August 24, 2011| The Long Island Catholic Vol. 50, No. 17 | BISHOP WILLIAM MURPHY
Madrid is hot in the summer. Everyone knows that. But the summer heat was outmatched by the warmth of the enthusiasm of the hundreds of thousands of young people who came to Madrid to participate in the twenty-sixth World Youth Day from August 16 through August 21.
As has been from the first World Youth Day Blessed John Paul II convened in Rome, the human attraction is the presence and participation of the Holy Father. Like his predecessor, our Holy Father Benedict XVI did not disappoint. From the welcome event in the Plaza of the Cibeles to the concluding Mass on Sunday at the Cuatro Vientos Airport, his kind and loving presence touched the young people who responded to his words with attention and to his person with enthusiasm and affection.

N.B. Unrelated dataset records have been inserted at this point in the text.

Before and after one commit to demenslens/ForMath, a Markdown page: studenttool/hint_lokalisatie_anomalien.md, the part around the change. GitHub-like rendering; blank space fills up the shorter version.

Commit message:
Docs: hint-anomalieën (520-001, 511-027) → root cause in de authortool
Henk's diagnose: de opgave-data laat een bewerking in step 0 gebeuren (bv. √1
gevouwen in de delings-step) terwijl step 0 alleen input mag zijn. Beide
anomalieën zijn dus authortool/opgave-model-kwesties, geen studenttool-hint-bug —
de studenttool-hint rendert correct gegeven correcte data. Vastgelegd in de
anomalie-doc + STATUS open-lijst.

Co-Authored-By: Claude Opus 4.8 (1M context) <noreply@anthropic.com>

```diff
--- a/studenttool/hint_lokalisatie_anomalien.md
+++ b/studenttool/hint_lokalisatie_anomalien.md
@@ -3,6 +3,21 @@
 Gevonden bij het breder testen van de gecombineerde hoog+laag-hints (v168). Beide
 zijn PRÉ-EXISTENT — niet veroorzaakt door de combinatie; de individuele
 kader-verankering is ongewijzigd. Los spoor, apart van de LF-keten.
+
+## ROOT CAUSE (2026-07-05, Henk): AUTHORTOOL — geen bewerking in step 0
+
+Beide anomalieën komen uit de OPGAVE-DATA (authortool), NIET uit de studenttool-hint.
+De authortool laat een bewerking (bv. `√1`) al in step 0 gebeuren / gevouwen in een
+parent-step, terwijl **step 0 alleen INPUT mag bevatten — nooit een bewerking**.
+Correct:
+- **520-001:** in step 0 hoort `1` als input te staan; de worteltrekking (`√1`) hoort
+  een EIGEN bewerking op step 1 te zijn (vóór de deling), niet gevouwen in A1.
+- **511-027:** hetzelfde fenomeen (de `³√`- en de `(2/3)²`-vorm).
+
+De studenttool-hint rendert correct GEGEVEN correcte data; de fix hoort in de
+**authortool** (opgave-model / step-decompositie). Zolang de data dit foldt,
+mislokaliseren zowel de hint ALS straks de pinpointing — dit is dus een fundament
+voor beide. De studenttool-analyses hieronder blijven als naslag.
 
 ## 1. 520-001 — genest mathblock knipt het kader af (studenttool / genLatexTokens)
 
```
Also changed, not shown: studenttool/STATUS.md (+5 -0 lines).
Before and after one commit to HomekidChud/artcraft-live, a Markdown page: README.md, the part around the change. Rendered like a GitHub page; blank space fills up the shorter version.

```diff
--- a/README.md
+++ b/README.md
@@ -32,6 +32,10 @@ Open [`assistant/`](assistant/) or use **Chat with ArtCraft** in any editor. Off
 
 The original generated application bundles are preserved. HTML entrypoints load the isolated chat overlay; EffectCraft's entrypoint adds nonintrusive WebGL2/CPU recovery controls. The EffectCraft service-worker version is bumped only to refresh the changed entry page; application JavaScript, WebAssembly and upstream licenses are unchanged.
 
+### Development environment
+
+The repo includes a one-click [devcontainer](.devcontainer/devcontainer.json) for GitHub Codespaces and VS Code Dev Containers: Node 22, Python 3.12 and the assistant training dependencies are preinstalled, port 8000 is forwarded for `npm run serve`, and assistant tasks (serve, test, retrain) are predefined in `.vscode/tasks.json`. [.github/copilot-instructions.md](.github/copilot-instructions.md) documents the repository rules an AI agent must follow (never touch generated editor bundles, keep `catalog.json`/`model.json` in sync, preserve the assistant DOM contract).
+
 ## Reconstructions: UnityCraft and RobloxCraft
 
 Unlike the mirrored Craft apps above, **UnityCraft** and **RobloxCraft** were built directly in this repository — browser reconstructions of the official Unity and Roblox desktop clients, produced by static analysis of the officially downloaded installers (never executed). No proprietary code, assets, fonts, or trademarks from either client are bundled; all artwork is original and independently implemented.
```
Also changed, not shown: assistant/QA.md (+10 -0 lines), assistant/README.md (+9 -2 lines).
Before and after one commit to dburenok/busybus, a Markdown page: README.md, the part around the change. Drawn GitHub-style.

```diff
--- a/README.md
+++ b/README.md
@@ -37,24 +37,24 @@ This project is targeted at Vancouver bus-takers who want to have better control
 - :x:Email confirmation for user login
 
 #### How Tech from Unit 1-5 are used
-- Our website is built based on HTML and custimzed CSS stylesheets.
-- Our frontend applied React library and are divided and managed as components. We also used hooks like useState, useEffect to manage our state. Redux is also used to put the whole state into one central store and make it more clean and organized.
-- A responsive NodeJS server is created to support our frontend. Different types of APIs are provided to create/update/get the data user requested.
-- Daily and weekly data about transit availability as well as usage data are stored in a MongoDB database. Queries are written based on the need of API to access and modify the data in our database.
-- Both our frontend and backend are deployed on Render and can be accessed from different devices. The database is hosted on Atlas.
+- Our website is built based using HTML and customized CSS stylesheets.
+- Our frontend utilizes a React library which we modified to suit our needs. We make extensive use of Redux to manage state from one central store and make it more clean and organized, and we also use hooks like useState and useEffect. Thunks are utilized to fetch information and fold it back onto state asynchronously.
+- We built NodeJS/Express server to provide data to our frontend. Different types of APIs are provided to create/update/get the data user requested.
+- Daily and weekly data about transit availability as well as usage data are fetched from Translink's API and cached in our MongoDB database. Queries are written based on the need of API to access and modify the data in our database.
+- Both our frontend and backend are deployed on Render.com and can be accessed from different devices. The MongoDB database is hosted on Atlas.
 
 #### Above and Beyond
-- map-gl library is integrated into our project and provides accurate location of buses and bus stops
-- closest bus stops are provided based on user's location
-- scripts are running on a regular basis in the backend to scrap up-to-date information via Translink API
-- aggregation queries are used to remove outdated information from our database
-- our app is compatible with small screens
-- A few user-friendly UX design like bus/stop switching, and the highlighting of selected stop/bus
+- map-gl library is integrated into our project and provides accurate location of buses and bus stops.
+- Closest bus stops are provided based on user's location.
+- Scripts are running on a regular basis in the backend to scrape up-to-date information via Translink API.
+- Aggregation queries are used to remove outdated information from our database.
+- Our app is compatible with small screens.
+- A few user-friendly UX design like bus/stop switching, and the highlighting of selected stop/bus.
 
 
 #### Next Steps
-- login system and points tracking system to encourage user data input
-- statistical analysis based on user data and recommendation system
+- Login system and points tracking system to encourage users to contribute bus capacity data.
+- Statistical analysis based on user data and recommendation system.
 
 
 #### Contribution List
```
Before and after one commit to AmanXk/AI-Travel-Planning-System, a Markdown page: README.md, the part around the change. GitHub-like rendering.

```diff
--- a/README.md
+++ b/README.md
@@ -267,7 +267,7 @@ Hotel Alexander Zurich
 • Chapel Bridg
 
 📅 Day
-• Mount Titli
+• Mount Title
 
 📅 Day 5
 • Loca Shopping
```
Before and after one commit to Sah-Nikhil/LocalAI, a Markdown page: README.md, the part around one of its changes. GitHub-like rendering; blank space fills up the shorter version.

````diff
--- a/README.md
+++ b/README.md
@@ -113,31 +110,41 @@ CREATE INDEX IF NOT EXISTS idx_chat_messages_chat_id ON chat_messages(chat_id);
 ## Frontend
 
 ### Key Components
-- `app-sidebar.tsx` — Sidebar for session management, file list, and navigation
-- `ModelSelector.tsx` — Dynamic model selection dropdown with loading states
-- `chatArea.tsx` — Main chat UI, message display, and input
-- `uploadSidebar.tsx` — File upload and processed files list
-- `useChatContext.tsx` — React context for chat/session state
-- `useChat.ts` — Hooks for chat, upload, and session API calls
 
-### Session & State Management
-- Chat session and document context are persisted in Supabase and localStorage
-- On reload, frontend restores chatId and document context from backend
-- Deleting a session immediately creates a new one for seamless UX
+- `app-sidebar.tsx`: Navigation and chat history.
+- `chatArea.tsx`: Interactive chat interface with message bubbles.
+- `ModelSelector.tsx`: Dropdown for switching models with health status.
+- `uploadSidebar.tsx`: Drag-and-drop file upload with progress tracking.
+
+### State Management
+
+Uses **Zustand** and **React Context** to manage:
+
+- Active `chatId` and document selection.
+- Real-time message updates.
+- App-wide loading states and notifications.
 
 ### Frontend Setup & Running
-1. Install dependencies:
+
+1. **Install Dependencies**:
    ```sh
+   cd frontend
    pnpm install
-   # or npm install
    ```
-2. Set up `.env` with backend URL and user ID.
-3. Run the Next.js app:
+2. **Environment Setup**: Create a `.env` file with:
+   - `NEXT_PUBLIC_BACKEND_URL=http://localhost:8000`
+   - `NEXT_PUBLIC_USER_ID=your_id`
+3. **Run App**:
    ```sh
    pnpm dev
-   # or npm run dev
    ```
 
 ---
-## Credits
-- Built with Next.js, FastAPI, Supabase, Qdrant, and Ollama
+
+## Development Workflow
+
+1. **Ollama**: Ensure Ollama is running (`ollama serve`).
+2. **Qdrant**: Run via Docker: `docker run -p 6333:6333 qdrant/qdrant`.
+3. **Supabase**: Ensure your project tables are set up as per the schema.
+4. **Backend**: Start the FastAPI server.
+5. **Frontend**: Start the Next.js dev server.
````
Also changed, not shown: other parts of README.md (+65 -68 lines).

The structure of the World Youth days featured three days of catechesis on faith formation given by bishops from all over the world. This was my fourth World Youth Day since becoming your bishop. It was my privilege to be one of the eight United States bishops to offer these three days to different English-speaking pilgrims from around the world.
The themes of each day were a joy to reflect, pray and share together. The first day, Monsignor Brennan, Monsignor Morrissey and I were brought to a Church served by the Capuchin Fathers. There were 200-300 young people including those from the Philippines, India, England, even Portugal and Finland. First there was a warm-up with music, reflections, witness and prayer. Then came the bishop’s catechesis, followed by a question and answer period, and the four-hour session then ended with Mass. During the day until Mass began there were priests hearing confessions.
The first day’s theme was “Firm in the Faith.” We could reflect together on belief in God in our world today, the challenges to faith, and the meaning of living life as a faith-filled Catholic in contemporary society. The questions and the insights of the young people were truly insightful and inspiring.
It was equally so the second day when the theme was “Established in Jesus Christ” and there were about one thousand at the parish Church of the Trinitarians, St. John of Mata. A group founded in India, “Jesus Youth,” animated the day. The leader of song was exceptional. Where did he live? Oceanside! A Syro-Malabar Catholic, he sometimes prays at the Cathedral of St. Agnes. The third day’s theme, “Witness to the World,” brought together youth from many different countries but there were more Americans in this group of five hundred than the previous day. What a joy it was to have pilgrims from Valley Stream, Franklin Square and Hampton Bays. It touched me deeply to see Father Robert Ketcham, Father Johnny Mendonca, Father Ed Sheridan and Father Greg Rannazzisi hearing confessions with Monsignor Brennan and Monsignor Morrissey.
Catholics have a long tradition of living deeply and dedicating themselves totally to the mysteries of Our Lord’s death and resurrection. The Via Crucis, or Stations of the Cross, were presented for our prayer and meditation with some of the most overwhelming pieces of religious art imaginable. The Cardinal of Madrid borrowed the most beautiful and moving imagery available from dioceses throughout Spain. The meditations were written by the Sisters of the Cross, a congregation of consecrated women who dedicate their lives to living with and ministering to the poorest of the poor.
Saturday is the day of anticipation. After Mass, the young pilgrims put their basic necessities together and empty Madrid walking to the Cuatro Vientos, the place for the Saturday night vigil with the Holy Father in prayer and adoration before the Blessed Sacrament. In the years that I have participated, some rainfall always seems to appear, expected or not. The rain came down Saturday night. But I suspect that many of the pilgrims enjoyed it as refreshment after the long walk from Madrid.
Sunday morning was brilliant as more than one million young people, some 300-400 from our diocese, sang and danced prior to the arrival of Pope Benedict for the closing Mass. One thing always touches me at these events. Young folk can be laughing and dancing, praying and singing, enjoying friendships, new and long-standing. Once Mass begins, they are quiet, attentive, prayerful and totally focused on the Holy Sacrifice of the Mass.
On our diocesan website we will have the major addresses of the Holy Father to the young people there and to all the youth of the world. In the closing homily he spoke of his joy in being with them. “I think of the special love with which Jesus is looking upon you. Yes, the Lord loves you and calls you His friends.” “Faith is more than just experiential or historical fact; it is the ability to grasp the mystery of Christ’s person in all its depth. … Faith is a gift from God. ... Faith entails a personal relationship with Christ, a surrender of our whole person to God’s self revelation. ... Faith must become constantly stronger and more mature to the extent that it leads to a closer and more intense relationship with Jesus …”
“Growing in friendship with Christ necessarily means recognizing the importance of joyful participation in your parishes, communities and movements, as well as celebration of Sunday Mass. … Friendship with Jesus will lead you to bear witness to the Faith!”